It's refreshing to hear your criticisms and reluctant praise.  I think that many of your objections are valid even if I can't share those objections.  I hope I'm doing a decent job of showing why I love Julien Donkey-Boy and conveying the reasons why I think Korine should be valued as one of our greatest current filmmakers.  Your post makes me want to revisit Gummo, which I haven't seen since college- at least a decade ago!

Unrelated to everything above, I did catch The Ghost Writer the last day it played at Cinema Saver.  All I can say is that I enjoyed every minute of it and don't care if I never see it again.  A perfect summer movie (even if it was released a couple of months ago!).  

So far, 2010 has been an odd year.

1) Alice in Wonderland
2) Shutter Island
3) The Ghost Writer
4) Iron Man 2
5) Kick-Ass

I'm still hoping for much better.


Storm and Stress said...

I’ll definitely have to give that film another try. You did more than a decent job of walking me through the film and helping me understand why you love it. I want to love. Korine seems like a cool dude and even if I don’t understand it completely. I remember when we were talking about the question of perspective, whether or not certain scenes were supposed to be from a schizophrenic point of view. I will say that even if this was the case I think that it doesn’t quite work, still its one of the most exciting things about this director. Without the editing trickery or the structural inimitability I don’t think we would be talking about this film. I didn’t mean to knock the ending for being “melodramatic” but I remember thinking that the film had one thing going for it up until that point, an odd consistency. That scene felt like it was imported from another film, though I remember it being completely devastating.
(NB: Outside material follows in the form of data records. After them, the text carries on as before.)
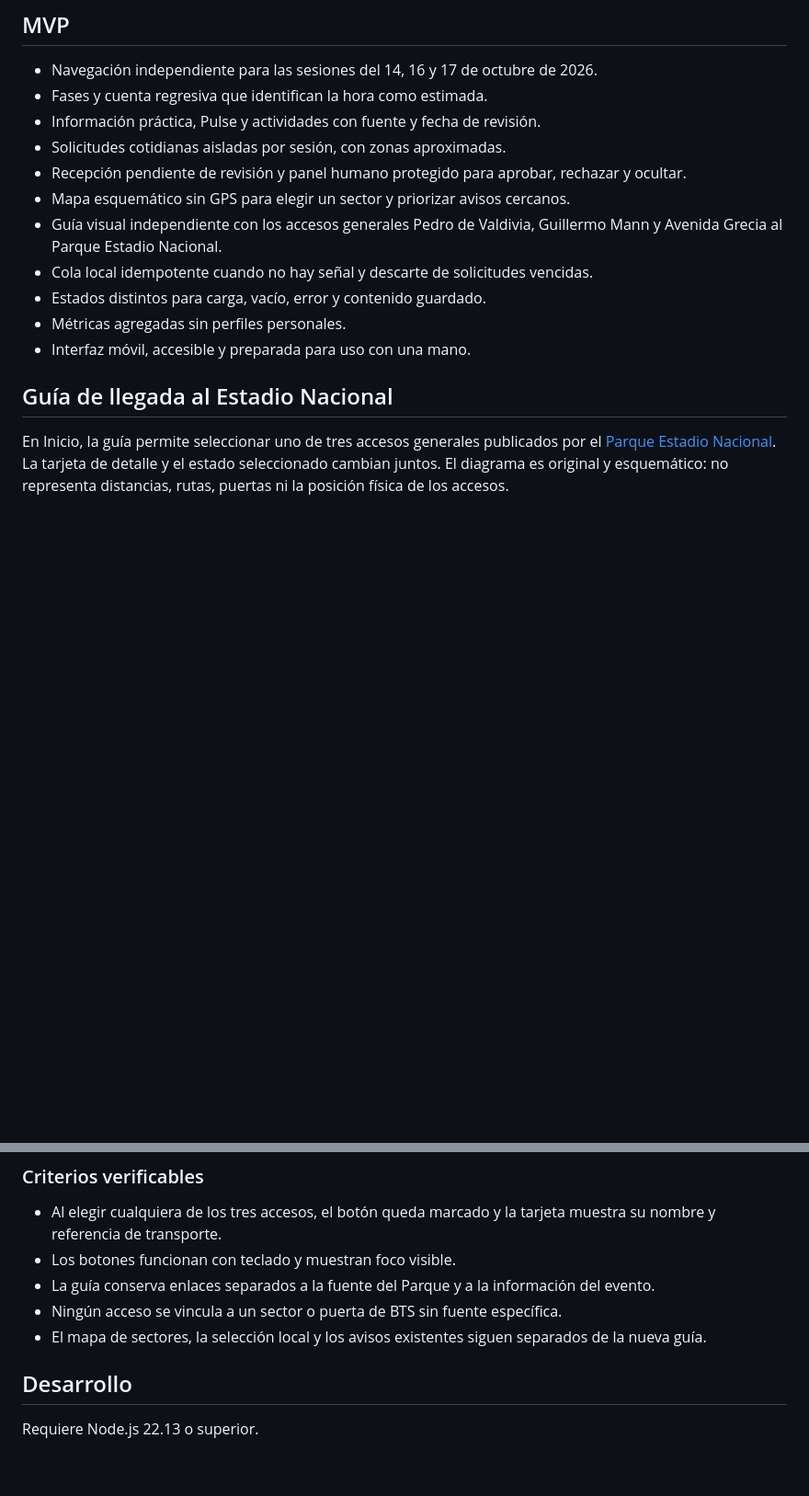
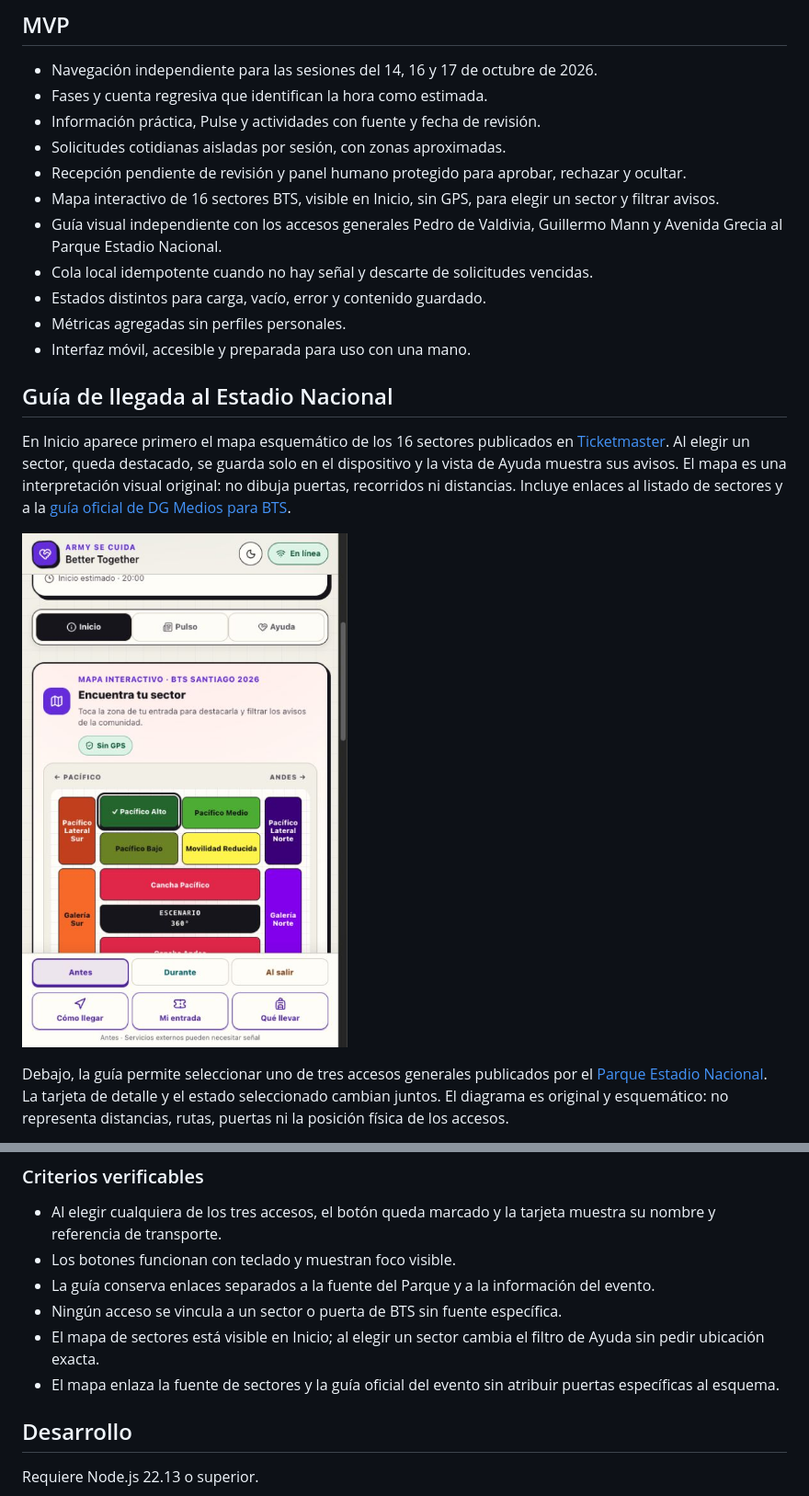
Before and after one commit to ReginaGalvezCh/better-together, a Markdown page: README.md, 2 parts joined by grey strips. Shown at 92% size. GitHub-like rendering; pictures changed too: docs/sector-map-preview.png (added); blank space fills up the shorter version.

Commit message:
docs: explain sourced BTS map and verification

```diff
--- a/README.md
+++ b/README.md
@@ -13,7 +13,7 @@ Las fechas del evento ya pasaron; no debe usarse como servicio activo de asisten
 - Información práctica, Pulse y actividades con fuente y fecha de revisión.
 - Solicitudes cotidianas aisladas por sesión, con zonas aproximadas.
 - Recepción pendiente de revisión y panel humano protegido para aprobar, rechazar y ocultar.
-- Mapa esquemático sin GPS para elegir un sector y priorizar avisos cercanos.
+- Mapa interactivo de 16 sectores BTS, visible en Inicio, sin GPS, para elegir un sector y filtrar avisos.
 - Guía visual independiente con los accesos generales Pedro de Valdivia, Guillermo Mann y Avenida Grecia al Parque Estadio Nacional.
 - Cola local idempotente cuando no hay señal y descarte de solicitudes vencidas.
 - Estados distintos para carga, vacío, error y contenido guardado.
@@ -22,7 +22,16 @@ Las fechas del evento ya pasaron; no debe usarse como servicio activo de asisten
 
 ## Guía de llegada al Estadio Nacional
 
-En Inicio, la guía permite seleccionar uno de tres accesos generales publicados por el
+En Inicio aparece primero el mapa esquemático de los 16 sectores publicados en
+[Ticketmaster](https://www.ticketmaster.cl/event/bts-world-tour-arirang-live-2026-scl).
+Al elegir un sector, queda destacado, se guarda solo en el dispositivo y la vista de
+Ayuda muestra sus avisos. El mapa es una interpretación visual original: no dibuja
+puertas, recorridos ni distancias. Incluye enlaces al listado de sectores y a la
+[guía oficial de DG Medios para BTS](https://info.dgmedios.com/content/uploads/2026/10/GUIA_BTS_WORLD_TOUR_ARIRANG_EN_SANTIAGO.pdf).
+
+![Mapa interactivo de sectores BTS en Inicio](./docs/sector-map-preview.png)
+
+Debajo, la guía permite seleccionar uno de tres accesos generales publicados por el
 [Parque Estadio Nacional](https://parqueestadionacional.cl/como-llegar). La tarjeta de
 detalle y el estado seleccionado cambian juntos. El diagrama es original y esquemático:
 no representa distancias, rutas, puertas ni la posición física de los accesos.
@@ -42,7 +51,8 @@ ofrece orientación operativa para un evento vigente.
 - Los botones funcionan con teclado y muestran foco visible.
 - La guía conserva enlaces separados a la fuente del Parque y a la información del evento.
 - Ningún acceso se vincula a un sector o puerta de BTS sin fuente específica.
-- El mapa de sectores, la selección local y los avisos existentes siguen separados de la nueva guía.
+- El mapa de sectores está visible en Inicio; al elegir un sector cambia el filtro de Ayuda sin pedir ubicación exacta.
+- El mapa enlaza la fuente de sectores y la guía oficial del evento sin atribuir puertas específicas al esquema.
 
 ## Desarrollo
 
```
It’s been a fun discussion and one that I’m sure we’ll continue in years to come. We DO both need to make a top 50 list at some point.

I’ve been continuing my 1950s and 1940s viewings, I’m currently checking out films from 1957. It’s funny because this is the year that I was going to originally start with but felt extremely overwhelmed when I saw the list of films that I would have needed to watch in order to put together a decent list.. I have seen all but two of the films that you let me borrow, I’m a little ashamed to admit that I love 90% of them. Am I a pushover?

The Kurosawa films are all revelations. I never would have thought that IKIRU would be my least favorite film by the director. THE HIDDEN FORTRESS and THE QUIET DUEL have shot to the top of my list, right behind SEVEN SAMURAIS (that film is unstoppable). I liked STRAY DOG a lot, but it took about thirty minutes for me to get hooked. GUN CRAZY is incredible, one of the most visually ambitious “b-movies” that I’ve ever seen. I still need to check out THE FALLEN IDOL, my 1949 list is finishing up soon.

gocod said...